* _Work to complete_:
Please give the number of lines in the records below that include "hspace", with no other output.

* _Stored records_:
- - -
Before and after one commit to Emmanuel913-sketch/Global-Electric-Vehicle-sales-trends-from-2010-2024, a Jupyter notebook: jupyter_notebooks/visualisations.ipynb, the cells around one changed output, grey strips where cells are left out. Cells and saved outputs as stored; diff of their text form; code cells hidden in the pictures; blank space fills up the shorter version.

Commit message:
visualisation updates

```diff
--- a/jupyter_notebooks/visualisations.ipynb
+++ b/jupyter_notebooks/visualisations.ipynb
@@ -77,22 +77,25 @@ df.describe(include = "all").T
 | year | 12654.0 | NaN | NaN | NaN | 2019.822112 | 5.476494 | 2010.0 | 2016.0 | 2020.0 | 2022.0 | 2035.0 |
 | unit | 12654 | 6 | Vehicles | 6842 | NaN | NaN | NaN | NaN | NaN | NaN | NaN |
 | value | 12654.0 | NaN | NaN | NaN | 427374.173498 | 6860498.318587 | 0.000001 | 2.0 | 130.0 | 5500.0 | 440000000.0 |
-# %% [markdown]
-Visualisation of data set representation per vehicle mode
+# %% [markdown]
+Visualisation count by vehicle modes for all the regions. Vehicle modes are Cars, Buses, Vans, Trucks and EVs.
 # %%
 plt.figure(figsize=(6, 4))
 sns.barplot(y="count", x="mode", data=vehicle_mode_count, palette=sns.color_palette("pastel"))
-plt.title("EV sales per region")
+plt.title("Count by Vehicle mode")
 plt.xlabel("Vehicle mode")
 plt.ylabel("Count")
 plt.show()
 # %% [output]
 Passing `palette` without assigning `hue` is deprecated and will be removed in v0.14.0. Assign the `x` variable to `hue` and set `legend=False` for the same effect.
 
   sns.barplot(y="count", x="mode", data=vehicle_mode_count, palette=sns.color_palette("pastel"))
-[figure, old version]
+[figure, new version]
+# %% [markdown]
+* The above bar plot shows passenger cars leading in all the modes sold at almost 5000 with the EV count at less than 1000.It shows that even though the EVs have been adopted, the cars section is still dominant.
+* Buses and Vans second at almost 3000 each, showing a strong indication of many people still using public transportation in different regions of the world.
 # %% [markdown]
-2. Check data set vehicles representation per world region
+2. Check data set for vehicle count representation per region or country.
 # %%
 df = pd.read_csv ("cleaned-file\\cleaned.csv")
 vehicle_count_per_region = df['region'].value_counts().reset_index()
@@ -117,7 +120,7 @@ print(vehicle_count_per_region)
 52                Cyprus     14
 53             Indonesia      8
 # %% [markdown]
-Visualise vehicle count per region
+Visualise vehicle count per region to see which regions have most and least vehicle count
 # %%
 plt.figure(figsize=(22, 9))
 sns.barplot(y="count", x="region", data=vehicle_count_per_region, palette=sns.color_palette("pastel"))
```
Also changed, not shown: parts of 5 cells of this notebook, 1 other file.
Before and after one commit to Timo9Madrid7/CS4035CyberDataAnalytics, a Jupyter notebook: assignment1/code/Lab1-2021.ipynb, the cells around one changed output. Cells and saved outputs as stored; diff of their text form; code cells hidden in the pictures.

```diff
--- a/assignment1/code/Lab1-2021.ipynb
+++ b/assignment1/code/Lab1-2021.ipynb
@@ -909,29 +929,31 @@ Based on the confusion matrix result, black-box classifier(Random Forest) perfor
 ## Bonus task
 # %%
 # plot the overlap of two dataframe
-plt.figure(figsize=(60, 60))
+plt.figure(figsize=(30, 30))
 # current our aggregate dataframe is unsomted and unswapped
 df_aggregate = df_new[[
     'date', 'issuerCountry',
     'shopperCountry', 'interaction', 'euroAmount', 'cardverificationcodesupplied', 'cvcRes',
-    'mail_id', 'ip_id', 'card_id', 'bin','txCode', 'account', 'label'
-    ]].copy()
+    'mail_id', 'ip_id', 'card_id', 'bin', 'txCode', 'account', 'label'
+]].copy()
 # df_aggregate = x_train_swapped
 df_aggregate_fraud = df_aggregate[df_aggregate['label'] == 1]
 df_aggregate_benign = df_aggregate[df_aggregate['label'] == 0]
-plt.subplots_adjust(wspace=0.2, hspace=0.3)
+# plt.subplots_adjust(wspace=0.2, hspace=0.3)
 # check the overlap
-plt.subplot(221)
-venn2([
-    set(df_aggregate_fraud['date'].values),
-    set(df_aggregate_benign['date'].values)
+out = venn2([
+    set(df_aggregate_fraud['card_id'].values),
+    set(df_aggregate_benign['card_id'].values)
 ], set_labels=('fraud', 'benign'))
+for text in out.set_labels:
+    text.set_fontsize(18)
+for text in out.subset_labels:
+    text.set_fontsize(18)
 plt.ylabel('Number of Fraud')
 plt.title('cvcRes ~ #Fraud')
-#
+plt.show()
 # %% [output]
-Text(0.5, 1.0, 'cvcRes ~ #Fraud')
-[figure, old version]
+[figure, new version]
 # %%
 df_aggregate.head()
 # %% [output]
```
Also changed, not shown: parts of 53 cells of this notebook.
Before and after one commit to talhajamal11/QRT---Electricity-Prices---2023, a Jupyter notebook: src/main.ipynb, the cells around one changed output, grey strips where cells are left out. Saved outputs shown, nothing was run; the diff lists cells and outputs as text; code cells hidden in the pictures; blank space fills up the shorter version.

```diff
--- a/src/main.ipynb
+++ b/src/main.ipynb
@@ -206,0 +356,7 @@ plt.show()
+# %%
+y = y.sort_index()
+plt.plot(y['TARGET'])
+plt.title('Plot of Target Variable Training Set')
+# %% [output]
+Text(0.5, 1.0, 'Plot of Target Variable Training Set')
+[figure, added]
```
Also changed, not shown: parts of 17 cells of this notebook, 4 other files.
- - -
* _Answer below_:
2